It’s Event Season. Your booth is picked, logistics are set. Now it’s time to maximize on your presence. You’ve spent a lot of time and money on this event, here are a few tips to getting the most out of it:
Pre-Event Promotion & Planning
T minus 30: time to start promoting your participation. Here are some things you could get started with:
- Promote your participation on all social channels like LinkedIn. Utilize the company page and personal accounts of those attending.
- Set up a new booking calendar page with tools like Calendly or Microsoft Bookings (included in Microsoft365). Provide options like ‘Schedule demo’ or ‘Book a Consult’. Create a QR code for the booking page that can be used for booth side traffic.
- Create an event landing page on your website. Include a booking link, but also a visitor contact registration form so that contacts can provide their details booth side and go directly into your CRM.
- Add the event information to everyone’s email signature.
- Announce something. A new feature, new customer. Create a little bit of buzz around the event. Distribute on a low cost web wire service.
- Send a marketing email to all contacts that are likely to attend. It’s okay to overshoot on this one. It could be a list of association members, prospects/customers in the area, etc. Call to action, “let’s setup some time to meet”, or “come by booth 123”.
- Have sellers send a short sequence to their contacts, even if they are not attending.
- Set goals! # of new opportunities, # of new contacts, assign someone to competitor insights. Whatever your goals are, document them for your post mortem review. Gamify goals as a team.
- Set a booth schedule. No one wants to be on their feet all day. Maximum presence during exhibit hours, but otherwise reduce booth duty to one person at a time. Use attendee time to scope out competitors, go to sessions, meet customers or prospects.
- Internal team meeting. Get everyone on page. Agree on a penetrating question to start conversations. Agree on a 7 word description of what you do. Agree that no one should ever be sitting or working at the booth.
- Create a Campaign and Event record in CRM. Track your campaign costs, and relate campaign responses and event participants to these new records. This will track your attribution for later.

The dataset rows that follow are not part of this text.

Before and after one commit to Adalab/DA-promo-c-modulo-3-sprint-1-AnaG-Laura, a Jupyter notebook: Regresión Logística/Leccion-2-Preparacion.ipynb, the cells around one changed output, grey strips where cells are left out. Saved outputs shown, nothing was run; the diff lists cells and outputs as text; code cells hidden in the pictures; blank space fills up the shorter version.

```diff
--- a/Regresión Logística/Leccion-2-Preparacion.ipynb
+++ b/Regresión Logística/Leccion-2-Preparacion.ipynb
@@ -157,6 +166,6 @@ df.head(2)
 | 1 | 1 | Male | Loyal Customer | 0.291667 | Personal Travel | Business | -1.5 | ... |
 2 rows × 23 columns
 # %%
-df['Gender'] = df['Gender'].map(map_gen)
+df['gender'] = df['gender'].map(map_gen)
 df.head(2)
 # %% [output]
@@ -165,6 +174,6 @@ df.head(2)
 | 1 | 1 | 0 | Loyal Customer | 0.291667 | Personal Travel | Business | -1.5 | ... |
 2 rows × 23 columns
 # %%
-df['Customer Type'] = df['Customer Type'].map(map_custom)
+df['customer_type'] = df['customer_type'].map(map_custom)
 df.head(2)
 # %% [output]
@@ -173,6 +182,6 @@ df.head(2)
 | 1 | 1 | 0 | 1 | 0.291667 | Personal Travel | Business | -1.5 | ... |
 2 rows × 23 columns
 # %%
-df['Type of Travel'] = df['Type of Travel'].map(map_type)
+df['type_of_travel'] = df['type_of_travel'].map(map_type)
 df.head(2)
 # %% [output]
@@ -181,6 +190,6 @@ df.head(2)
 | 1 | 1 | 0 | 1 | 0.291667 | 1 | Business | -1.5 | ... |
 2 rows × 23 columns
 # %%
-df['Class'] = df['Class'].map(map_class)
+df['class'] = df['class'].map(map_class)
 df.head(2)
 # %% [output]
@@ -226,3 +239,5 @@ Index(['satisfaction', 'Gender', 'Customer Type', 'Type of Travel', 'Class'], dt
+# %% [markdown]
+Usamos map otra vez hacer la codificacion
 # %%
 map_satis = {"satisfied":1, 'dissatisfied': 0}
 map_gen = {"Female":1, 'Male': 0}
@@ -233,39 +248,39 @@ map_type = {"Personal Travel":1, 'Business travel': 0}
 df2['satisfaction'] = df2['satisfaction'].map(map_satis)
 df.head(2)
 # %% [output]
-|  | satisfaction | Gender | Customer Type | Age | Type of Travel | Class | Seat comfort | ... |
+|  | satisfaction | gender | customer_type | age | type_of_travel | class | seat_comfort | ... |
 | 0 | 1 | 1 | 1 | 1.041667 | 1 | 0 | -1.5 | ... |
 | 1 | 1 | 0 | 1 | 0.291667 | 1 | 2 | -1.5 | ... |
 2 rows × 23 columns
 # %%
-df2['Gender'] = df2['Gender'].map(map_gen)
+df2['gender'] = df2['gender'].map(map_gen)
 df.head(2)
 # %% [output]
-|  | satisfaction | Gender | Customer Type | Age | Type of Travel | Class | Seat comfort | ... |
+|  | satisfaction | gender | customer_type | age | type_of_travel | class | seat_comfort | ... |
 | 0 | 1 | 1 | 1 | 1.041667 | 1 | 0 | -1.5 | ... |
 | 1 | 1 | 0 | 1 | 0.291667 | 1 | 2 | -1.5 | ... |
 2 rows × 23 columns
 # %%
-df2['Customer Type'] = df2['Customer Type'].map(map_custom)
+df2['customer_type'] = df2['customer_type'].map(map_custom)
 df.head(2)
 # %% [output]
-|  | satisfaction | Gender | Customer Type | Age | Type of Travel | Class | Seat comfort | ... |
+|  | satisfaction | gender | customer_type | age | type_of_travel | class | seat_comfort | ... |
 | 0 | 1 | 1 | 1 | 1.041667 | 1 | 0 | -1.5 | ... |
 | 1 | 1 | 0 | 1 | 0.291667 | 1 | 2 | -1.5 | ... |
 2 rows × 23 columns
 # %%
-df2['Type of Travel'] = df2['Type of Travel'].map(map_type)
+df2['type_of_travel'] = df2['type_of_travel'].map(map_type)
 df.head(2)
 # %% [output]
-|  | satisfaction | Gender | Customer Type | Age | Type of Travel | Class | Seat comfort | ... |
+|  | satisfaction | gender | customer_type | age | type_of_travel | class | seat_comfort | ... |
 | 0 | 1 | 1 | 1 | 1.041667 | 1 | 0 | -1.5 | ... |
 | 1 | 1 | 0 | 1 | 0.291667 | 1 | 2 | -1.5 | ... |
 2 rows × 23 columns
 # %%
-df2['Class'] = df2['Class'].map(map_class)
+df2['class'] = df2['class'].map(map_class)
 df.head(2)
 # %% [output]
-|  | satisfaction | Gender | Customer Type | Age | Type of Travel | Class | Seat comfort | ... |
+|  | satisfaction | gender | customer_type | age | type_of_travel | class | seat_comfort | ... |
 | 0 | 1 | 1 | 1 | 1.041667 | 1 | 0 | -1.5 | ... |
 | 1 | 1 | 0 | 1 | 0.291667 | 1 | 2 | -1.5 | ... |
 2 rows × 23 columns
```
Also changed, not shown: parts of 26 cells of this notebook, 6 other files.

It’s Go Time!
Here comes the easy part:
- Attend all social events, encourage at least one representative to attend each session and report back on what was covered. Turn that rich content into blogs that offer your company’s perspective on the problem at hand. This will give you content for months.
- Post Post Post! Hit all the social channels you are on with happy pics, session pics – everything you’ve got.
- Setup a QR code: Visitors can scan the code with their own phones. They can drop their email and name into a form right from there. As well as access any valuable content. You could put that content behind a form wall.
- Setup a contact logging form for sellers. Same idea, simplified form so they can add contacts to CRM instantly. Those new contacts will get created and have a campaign response automatically created.
Here comes the most important part:
- Assign all inputted contacts to a seller.
- Send contacts to a marketing email.
- Assigned contacts should be added to a follow-up sequence with an email, auto reply email, LinkedIn touch, and phone call.
- Track activity and engagement one week later. Make sure follow-ups were done.
- Make sure all contacts have a campaign response and event participation to their record. This will help with attribution later.
- Schedule a post mortem the very next day.
This last step is pretty critical as it will answer the inevitable question: “Was it worth it?” Ideally you find new opportunities at the event, but in addition you want to track other benefits of events such as:
- How many new contacts did you meet?
- How many customers did you meet?
- Any new opportunities created? Were they attributed to the event?
- How many impressions did you create with your pre-event marketing?
- What industry insights did you glean?
- What did you learn about competitors?
- What would you do differently next year?
Answer the question, “Would you do it again next year?”. Sometimes that impulse decision is the right one. Document the answer for next year’s sober look.
Today, decision makers are running for cover, trying to avoid all prospecting attempts. Live events represent one of the last ways to form authentic connections. For B2B software companies, not every marketing action has a linear and related path to opportunity creation. It’s important to build brand awareness and educate potential buyers. If planned right, events are a great way to do this.